- Prohibiting drunk driving or driving under the influence of drugs.
- Bringing controlled drugs into someone else’s home or vehicle, as this can have legal consequences for the owner.
- Using someone else as an alibi to cover up illegal activities.
Beyond setting boundaries around illegal behaviors, boundaries can and should also be set around issues of safety, health, and even comfort.
When You Are in Recovery
When you are the one who is in treatment for an addiction to drugs or alcohol, you will probably find that you need to set boundaries with others to ensure your successful recovery. Your family and friends may be well meaning, but their own addictive or enabling behaviors can be harmful to your ability to recover from your addiction. Setting a healthy boundary with your friends and family members is a matter of focusing on your self-care, so that you can become healthier in your recovery.
Self-care can include taking care of your physical health as well as your mental and emotional health. That may require you to set physical or emotional boundaries with others in your life. For example, avoiding people who were associated with your drug or alcohol use can help you manage triggers that can lead you to relapse. You will also need to set boundaries with friends or family members who may be continuing their own enabling behavior, rather than truly and positively supporting your recovery.
BRC RECOVERY HELPS YOU LEARN ABOUT HEALTHY BOUNDARIES IN RECOVERY
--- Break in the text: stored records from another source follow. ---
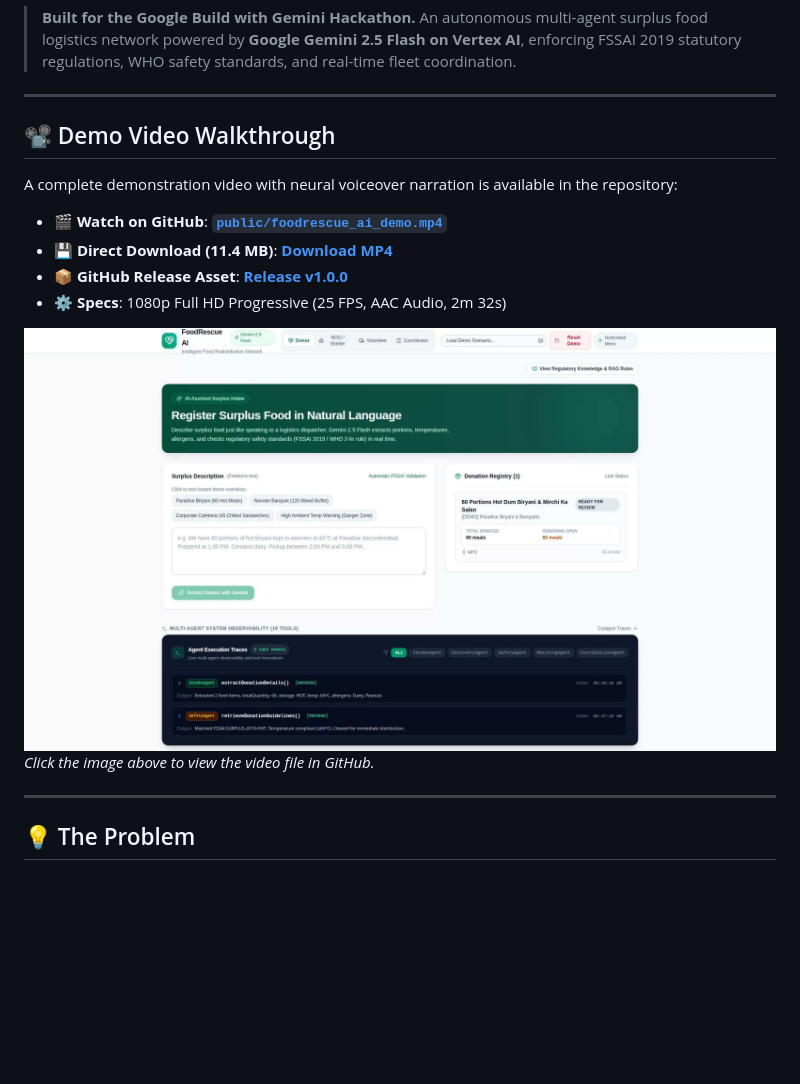
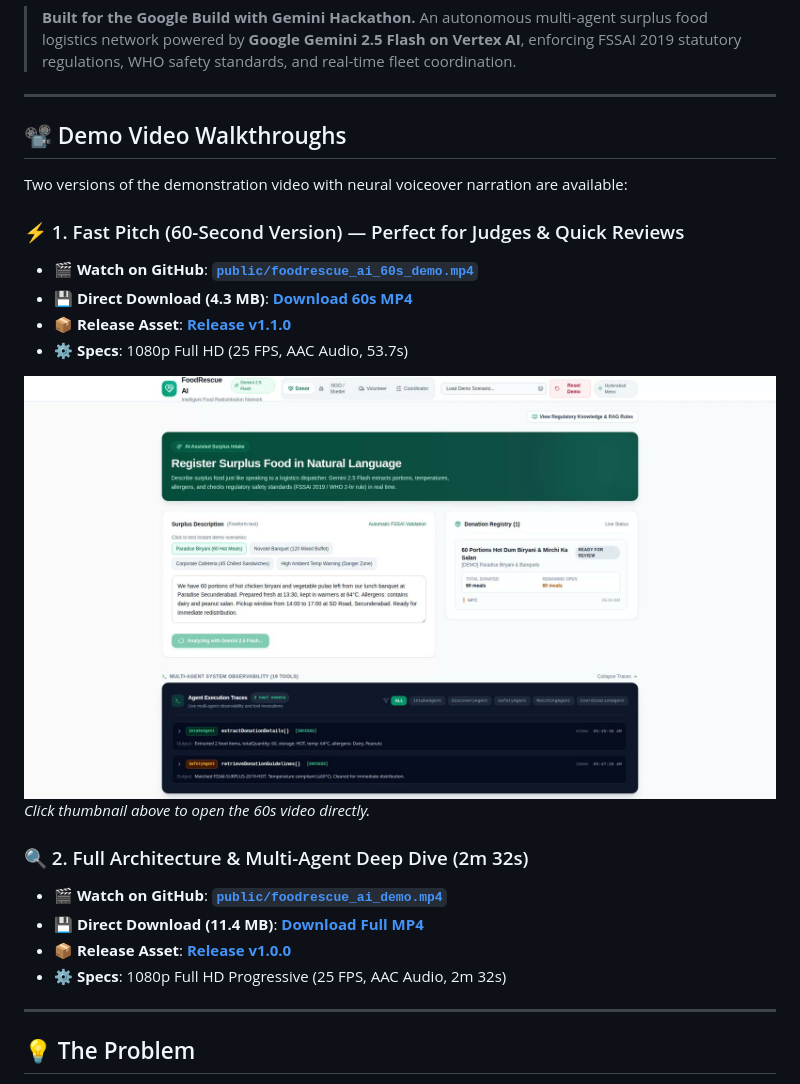
Before and after one commit to rohit-0604/buildwithgemini-foodrescue-ai, a Markdown page: README.md, the part around the change. Rendered like a GitHub page; pictures changed too: assets/demo_60s_thumbnail.jpg (added); blank space fills up the shorter version.

Commit message:
feat: add 60-second fast pitch demo video with voiceover and update README

```diff
--- a/README.md
+++ b/README.md
@@ -10,17 +10,24 @@
 
 ---
 
-## 📽️ Demo Video Walkthrough
+## 📽️ Demo Video Walkthroughs
 
-A complete demonstration video with neural voiceover narration is available in the repository:
+Two versions of the demonstration video with neural voiceover narration are available:
 
+### ⚡ 1. Fast Pitch (60-Second Version) — Perfect for Judges & Quick Reviews
+- 🎬 **Watch on GitHub**: [**`public/foodrescue_ai_60s_demo.mp4`**](https://github.com/rohit-0604/buildwithgemini-foodrescue-ai/blob/main/public/foodrescue_ai_60s_demo.mp4)
+- 💾 **Direct Download (4.3 MB)**: [**Download 60s MP4**](https://github.com/rohit-0604/buildwithgemini-foodrescue-ai/raw/main/public/foodrescue_ai_demo_60s.mp4)
+- 📦 **Release Asset**: [**Release v1.1.0**](https://github.com/rohit-0604/buildwithgemini-foodrescue-ai/releases/tag/v1.1.0)
+- ⚙️ **Specs**: 1080p Full HD (25 FPS, AAC Audio, 53.7s)
+
+[![Watch 60s Demo Video](assets/demo_60s_thumbnail.jpg)](https://github.com/rohit-0604/buildwithgemini-foodrescue-ai/blob/main/public/foodrescue_ai_60s_demo.mp4)
+*Click thumbnail above to open the 60s video directly.*
+
+### 🔍 2. Full Architecture & Multi-Agent Deep Dive (2m 32s)
 - 🎬 **Watch on GitHub**: [**`public/foodrescue_ai_demo.mp4`**](https://github.com/rohit-0604/buildwithgemini-foodrescue-ai/blob/main/public/foodrescue_ai_demo.mp4)
-- 💾 **Direct Download (11.4 MB)**: [**Download MP4**](https://github.com/rohit-0604/buildwithgemini-foodrescue-ai/raw/main/public/foodrescue_ai_demo.mp4)
-- 📦 **GitHub Release Asset**: [**Release v1.0.0**](https://github.com/rohit-0604/buildwithgemini-foodrescue-ai/releases/tag/v1.0.0)
+- 💾 **Direct Download (11.4 MB)**: [**Download Full MP4**](https://github.com/rohit-0604/buildwithgemini-foodrescue-ai/raw/main/public/foodrescue_ai_demo.mp4)
+- 📦 **Release Asset**: [**Release v1.0.0**](https://github.com/rohit-0604/buildwithgemini-foodrescue-ai/releases/tag/v1.0.0)
 - ⚙️ **Specs**: 1080p Full HD Progressive (25 FPS, AAC Audio, 2m 32s)
-
-[![Watch Demo Video](assets/demo_thumbnail.jpg)](https://github.com/rohit-0604/buildwithgemini-foodrescue-ai/blob/main/public/foodrescue_ai_demo.mp4)
-*Click the image above to view the video file in GitHub.*
 
 ---
 
```
Also changed, not shown: 2 other files.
Treatment for addiction often includes family therapy, as addiction affects the whole family. At BRC Recovery, our family program will help you and your loved one improve your communication skills, identify and avoid enabling behaviors, and learn how to establish healthy boundaries. We are committed to holistic healing, understanding that real recovery from addiction to drugs or alcohol takes more than just detox and abstinence. During the COVID-19 pandemic, we have devoted our efforts to creating a safe, clean environment for our clients to continue receiving the highest quality of care. To learn more about our services and to get the help you need, please call BRC Recovery 1-866-291-2676 to speak to our team.